Your objective -
Every line below that mentions the word "margin" should be copied out.

[Front-end code change data]
--- START ---

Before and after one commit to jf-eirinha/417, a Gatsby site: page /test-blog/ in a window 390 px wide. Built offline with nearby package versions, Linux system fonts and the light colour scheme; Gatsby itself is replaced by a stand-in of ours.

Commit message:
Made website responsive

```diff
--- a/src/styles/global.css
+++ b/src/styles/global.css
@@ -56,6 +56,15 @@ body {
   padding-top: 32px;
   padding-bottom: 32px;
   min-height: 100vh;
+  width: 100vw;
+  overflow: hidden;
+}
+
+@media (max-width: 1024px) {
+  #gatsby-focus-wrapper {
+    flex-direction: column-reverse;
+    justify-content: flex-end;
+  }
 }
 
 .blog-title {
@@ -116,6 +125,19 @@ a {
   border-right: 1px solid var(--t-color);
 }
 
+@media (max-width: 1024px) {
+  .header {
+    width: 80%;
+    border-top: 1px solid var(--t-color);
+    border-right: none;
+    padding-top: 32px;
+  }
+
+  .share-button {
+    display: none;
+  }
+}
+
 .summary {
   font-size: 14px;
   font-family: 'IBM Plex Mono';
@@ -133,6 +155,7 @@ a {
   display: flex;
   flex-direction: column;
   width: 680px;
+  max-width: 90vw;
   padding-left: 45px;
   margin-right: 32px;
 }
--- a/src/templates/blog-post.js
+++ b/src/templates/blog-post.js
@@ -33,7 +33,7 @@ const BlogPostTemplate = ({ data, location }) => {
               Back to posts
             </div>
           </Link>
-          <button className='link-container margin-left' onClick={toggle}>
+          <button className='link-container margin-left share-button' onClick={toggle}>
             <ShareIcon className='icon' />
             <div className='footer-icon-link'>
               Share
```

--- END ---

Response for this exercise -
   margin-right: 32px;
-          <button className='link-container margin-left' onClick={toggle}>
+          <button className='link-container margin-left share-button' onClick={toggle}>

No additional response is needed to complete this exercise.